Volunteer Philip Bayles has been photographing Oregon's Willamette Confluence project via remote-controlled planes for over a year. His photos are helping scientists plan and track various habitat restoration strategies. Learn more
This is one of Bayles’ photos. On the right are the Coast and Middle forks of the Willamette River, shortly before they meet east of Eugene, creating an ecological crossroad where water and wildlife come together in tremendous diversity.
Featuring extensive habitats increasingly endangered in Oregon’s Willamette Valley, the site includes six miles of river corridor, floodplain forest, wetlands, upland oak woodlands and native prairie.
More than 30 native fish and wildlife species considered at risk live here including Chinook salmon, northern red-legged frog (above), vesper sparrow and western meadowlark, Oregon's state bird.
Bayles has logged hundreds of flights so far, with plans to continue until the site’s restored — likely about 10 years. Unlike landscape images, his photos offer views of areas otherwise blocked by invasive plants or high water.
Volunteer teams remove the invasive plants during restoration work parties each year. You can enjoy the outdoors alongside others while restoring important places like the Willamette Confluence, too. Learn more
A Raptor's View
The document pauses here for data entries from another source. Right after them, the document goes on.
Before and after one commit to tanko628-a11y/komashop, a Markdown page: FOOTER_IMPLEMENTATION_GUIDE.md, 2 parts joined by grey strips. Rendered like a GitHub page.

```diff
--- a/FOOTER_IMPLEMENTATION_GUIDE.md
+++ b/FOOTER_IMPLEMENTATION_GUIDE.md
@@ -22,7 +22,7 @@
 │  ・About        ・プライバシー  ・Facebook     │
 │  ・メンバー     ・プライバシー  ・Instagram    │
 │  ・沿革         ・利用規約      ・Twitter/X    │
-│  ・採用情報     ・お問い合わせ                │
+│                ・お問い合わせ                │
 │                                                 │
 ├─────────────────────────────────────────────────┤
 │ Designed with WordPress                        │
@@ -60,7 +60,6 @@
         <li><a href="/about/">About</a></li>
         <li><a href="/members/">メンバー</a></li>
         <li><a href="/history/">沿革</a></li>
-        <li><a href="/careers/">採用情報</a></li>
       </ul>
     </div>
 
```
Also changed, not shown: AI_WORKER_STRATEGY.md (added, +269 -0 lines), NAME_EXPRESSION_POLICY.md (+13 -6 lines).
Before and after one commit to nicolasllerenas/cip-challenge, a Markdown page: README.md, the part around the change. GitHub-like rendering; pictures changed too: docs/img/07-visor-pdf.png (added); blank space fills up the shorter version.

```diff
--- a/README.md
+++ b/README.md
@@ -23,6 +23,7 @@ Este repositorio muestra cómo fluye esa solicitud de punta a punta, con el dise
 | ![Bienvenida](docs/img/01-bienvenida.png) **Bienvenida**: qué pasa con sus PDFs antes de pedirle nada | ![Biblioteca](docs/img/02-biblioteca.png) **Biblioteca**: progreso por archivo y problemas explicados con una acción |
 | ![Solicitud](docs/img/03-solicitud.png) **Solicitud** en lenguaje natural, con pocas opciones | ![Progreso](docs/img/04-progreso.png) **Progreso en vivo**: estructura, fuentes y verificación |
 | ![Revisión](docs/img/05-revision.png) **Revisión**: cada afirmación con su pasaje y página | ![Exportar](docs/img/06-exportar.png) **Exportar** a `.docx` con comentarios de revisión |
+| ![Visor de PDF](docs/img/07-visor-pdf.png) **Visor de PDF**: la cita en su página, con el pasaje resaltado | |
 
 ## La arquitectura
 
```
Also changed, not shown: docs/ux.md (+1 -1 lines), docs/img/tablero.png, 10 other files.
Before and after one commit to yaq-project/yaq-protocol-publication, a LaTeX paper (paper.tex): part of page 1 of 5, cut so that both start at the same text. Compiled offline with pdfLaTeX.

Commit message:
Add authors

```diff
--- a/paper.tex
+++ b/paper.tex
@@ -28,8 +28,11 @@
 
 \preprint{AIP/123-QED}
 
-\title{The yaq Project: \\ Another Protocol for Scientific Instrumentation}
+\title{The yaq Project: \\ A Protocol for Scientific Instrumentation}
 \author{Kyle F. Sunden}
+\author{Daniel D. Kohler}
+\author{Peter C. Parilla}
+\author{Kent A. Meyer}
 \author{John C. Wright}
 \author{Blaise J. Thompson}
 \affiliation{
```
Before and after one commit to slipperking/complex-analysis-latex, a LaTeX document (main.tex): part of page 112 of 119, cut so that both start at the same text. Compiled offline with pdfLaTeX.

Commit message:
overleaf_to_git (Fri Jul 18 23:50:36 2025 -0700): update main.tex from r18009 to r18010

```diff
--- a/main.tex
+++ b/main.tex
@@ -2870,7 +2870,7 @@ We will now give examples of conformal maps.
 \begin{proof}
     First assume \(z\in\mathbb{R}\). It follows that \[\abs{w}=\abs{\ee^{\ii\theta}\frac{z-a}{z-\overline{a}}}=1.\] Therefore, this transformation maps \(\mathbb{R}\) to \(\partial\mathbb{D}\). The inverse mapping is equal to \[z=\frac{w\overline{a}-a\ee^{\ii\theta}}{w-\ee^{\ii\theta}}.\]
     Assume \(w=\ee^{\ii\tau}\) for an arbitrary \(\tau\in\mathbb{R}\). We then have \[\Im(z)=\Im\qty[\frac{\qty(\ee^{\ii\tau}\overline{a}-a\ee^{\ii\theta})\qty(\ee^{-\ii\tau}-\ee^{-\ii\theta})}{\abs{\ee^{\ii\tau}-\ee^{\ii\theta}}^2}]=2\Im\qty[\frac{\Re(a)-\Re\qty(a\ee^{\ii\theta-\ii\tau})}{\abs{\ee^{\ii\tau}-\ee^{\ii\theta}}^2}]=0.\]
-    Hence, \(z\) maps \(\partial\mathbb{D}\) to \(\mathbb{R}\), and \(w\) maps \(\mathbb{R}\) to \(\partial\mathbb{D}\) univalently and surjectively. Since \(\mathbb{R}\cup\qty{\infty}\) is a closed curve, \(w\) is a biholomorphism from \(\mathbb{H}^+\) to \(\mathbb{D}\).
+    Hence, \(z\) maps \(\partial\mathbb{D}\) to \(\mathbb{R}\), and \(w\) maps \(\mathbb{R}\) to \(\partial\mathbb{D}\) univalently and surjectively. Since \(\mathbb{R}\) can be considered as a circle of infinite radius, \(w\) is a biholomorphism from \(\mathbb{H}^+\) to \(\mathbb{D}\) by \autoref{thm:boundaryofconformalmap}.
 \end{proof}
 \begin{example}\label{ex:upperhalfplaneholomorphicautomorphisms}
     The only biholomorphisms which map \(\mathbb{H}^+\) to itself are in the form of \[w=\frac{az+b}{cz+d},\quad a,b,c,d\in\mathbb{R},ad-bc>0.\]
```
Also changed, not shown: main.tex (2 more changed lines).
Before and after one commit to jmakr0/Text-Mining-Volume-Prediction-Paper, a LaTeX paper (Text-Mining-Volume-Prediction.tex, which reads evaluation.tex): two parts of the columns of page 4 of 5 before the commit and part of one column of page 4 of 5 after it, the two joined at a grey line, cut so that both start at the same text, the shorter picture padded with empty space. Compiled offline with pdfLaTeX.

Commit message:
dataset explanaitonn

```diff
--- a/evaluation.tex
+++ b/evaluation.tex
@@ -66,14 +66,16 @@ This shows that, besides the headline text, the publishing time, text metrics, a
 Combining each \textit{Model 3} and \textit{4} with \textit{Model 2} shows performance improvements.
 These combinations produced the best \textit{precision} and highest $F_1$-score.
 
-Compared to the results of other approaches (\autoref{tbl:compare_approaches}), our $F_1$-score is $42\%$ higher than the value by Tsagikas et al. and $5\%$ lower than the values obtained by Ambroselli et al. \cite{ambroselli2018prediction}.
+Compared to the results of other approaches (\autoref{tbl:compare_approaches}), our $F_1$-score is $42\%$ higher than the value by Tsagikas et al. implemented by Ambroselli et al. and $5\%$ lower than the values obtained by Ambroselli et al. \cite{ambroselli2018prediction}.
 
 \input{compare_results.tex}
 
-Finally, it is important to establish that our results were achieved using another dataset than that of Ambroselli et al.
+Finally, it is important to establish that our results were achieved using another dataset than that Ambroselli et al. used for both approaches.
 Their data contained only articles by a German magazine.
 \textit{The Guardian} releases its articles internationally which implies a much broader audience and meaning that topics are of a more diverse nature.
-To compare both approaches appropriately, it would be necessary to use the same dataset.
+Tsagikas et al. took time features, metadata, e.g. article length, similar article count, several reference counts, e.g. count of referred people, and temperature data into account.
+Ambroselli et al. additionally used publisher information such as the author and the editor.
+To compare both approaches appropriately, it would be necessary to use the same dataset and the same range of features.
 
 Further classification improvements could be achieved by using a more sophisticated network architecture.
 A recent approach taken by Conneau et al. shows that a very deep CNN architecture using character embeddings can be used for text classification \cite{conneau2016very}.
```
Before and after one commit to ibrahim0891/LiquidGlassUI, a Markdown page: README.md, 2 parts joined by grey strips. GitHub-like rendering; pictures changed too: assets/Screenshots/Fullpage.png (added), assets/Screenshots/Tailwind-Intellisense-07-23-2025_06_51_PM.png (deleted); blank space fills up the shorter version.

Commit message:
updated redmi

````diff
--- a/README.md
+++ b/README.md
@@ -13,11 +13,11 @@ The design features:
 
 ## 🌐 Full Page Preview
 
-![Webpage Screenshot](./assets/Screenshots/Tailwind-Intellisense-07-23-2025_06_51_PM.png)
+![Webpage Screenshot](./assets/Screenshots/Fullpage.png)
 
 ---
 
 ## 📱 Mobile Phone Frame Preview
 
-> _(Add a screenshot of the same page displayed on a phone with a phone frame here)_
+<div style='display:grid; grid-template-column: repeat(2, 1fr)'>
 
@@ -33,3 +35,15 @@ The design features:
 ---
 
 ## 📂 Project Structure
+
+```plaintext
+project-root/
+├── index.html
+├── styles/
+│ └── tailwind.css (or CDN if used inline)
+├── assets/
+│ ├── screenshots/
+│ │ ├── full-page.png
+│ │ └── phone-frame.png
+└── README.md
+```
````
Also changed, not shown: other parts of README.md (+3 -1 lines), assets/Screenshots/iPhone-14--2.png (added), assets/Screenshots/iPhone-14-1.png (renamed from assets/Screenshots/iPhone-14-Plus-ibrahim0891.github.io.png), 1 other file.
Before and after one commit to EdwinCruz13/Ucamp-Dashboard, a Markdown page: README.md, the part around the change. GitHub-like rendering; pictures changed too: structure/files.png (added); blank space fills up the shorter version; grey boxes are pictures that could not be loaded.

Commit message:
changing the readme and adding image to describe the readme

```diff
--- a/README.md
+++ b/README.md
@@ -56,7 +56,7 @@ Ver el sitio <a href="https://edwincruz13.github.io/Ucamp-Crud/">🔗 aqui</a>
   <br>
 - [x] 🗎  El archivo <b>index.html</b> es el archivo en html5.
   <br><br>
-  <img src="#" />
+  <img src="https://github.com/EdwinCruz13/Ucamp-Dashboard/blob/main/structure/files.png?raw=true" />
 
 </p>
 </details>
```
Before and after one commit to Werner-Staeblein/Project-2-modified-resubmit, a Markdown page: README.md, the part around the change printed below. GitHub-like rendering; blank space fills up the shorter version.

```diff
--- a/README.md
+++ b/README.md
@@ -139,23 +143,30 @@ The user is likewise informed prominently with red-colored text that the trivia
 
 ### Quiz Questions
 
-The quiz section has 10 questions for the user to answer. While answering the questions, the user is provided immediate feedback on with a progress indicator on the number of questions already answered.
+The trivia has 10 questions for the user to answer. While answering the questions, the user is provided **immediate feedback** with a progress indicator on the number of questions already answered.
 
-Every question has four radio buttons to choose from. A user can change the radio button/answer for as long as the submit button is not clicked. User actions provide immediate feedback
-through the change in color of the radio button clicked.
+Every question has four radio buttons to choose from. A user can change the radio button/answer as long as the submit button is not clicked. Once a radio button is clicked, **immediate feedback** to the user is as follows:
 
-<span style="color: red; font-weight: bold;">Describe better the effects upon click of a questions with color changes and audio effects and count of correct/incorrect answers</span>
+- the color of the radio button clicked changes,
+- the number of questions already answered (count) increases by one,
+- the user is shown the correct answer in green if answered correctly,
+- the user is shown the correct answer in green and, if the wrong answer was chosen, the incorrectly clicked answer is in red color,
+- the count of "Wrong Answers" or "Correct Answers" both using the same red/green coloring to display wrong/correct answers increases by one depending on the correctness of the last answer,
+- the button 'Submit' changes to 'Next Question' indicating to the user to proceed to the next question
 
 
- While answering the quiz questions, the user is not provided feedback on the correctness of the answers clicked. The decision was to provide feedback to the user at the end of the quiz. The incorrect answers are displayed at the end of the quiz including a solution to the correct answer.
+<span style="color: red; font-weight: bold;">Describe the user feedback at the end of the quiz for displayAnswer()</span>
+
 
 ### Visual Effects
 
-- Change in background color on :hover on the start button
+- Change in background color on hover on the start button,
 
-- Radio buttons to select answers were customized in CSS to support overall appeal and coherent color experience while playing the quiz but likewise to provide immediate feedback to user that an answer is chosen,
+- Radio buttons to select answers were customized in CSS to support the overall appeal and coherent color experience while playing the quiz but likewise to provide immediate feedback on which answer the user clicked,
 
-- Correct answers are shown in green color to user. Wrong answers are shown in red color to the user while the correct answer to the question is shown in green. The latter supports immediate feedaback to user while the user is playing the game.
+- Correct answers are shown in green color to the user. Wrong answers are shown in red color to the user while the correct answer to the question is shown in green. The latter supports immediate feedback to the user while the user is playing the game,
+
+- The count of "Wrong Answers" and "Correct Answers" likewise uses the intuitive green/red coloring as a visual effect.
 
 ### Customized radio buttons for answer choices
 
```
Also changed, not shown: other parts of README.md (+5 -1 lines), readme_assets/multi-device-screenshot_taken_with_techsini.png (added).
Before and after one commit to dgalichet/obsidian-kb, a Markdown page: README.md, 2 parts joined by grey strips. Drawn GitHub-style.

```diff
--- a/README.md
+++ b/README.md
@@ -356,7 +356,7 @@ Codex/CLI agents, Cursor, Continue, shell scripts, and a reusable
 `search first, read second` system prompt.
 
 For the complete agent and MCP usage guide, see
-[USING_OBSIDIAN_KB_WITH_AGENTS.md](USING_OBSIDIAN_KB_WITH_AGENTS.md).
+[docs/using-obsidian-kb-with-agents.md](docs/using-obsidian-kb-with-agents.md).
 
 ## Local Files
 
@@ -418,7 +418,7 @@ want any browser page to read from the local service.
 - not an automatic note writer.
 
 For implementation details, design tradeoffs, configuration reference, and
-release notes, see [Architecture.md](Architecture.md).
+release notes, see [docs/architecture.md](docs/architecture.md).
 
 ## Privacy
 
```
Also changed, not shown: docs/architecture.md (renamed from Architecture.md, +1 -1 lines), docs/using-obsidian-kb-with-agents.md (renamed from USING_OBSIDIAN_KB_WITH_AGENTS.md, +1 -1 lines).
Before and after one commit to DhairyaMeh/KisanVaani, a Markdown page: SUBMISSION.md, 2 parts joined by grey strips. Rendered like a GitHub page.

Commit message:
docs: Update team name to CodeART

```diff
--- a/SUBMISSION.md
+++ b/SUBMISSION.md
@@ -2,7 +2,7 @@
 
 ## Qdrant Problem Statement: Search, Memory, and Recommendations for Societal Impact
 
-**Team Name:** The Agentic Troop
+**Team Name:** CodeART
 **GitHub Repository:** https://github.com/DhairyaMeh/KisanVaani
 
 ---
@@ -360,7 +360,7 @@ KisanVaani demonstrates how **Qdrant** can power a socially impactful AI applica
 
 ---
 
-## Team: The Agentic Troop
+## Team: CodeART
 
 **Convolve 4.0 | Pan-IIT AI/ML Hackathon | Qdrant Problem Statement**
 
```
Philip Bayles, Conservancy volunteer, enjoys a life-long hobby while helping restore Oregon's Willamette Confluence.